REQUIREMENT —
Copy out each line of the material below with no changes.

MATERIAL SUPPLIED —

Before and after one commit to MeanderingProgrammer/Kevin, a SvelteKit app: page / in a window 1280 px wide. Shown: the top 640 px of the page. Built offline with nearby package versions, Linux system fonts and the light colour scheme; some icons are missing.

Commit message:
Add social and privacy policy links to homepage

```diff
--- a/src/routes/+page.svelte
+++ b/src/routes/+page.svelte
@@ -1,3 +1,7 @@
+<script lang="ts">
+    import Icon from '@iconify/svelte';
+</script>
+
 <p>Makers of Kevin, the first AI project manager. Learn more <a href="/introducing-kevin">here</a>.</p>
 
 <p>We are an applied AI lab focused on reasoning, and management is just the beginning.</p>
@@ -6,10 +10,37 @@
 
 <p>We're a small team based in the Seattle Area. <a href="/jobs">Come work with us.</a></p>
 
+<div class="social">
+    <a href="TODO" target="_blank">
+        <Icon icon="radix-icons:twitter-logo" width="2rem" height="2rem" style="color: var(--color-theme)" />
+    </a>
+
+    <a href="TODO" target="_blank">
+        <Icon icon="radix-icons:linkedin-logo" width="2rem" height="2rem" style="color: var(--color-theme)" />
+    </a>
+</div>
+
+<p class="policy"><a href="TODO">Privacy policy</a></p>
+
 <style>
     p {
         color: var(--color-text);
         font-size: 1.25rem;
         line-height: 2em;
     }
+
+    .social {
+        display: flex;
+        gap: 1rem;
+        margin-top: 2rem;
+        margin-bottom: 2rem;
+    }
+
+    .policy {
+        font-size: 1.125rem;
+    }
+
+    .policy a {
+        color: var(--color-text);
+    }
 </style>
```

YOUR RESPONSE —
Before and after one commit to MeanderingProgrammer/Kevin, a SvelteKit app: page / in a window 1280 px wide. Shown: the top 640 px of the page. Built offline with nearby package versions, Linux system fonts and the light colour scheme; some icons are missing.

Commit message:
Add social and privacy policy links to homepage

```diff
--- a/src/routes/+page.svelte
+++ b/src/routes/+page.svelte
@@ -1,3 +1,7 @@
+<script lang="ts">
+    import Icon from '@iconify/svelte';
+</script>
+
 <p>Makers of Kevin, the first AI project manager. Learn more <a href="/introducing-kevin">here</a>.</p>
 
 <p>We are an applied AI lab focused on reasoning, and management is just the beginning.</p>
@@ -6,10 +10,37 @@
 
 <p>We're a small team based in the Seattle Area. <a href="/jobs">Come work with us.</a></p>
 
+<div class="social">
+    <a href="TODO" target="_blank">
+        <Icon icon="radix-icons:twitter-logo" width="2rem" height="2rem" style="color: var(--color-theme)" />
+    </a>
+
+    <a href="TODO" target="_blank">
+        <Icon icon="radix-icons:linkedin-logo" width="2rem" height="2rem" style="color: var(--color-theme)" />
+    </a>
+</div>
+
+<p class="policy"><a href="TODO">Privacy policy</a></p>
+
 <style>
     p {
         color: var(--color-text);
         font-size: 1.25rem;
         line-height: 2em;
     }
+
+    .social {
+        display: flex;
+        gap: 1rem;
+        margin-top: 2rem;
+        margin-bottom: 2rem;
+    }
+
+    .policy {
+        font-size: 1.125rem;
+    }
+
+    .policy a {
+        color: var(--color-text);
+    }
 </style>
```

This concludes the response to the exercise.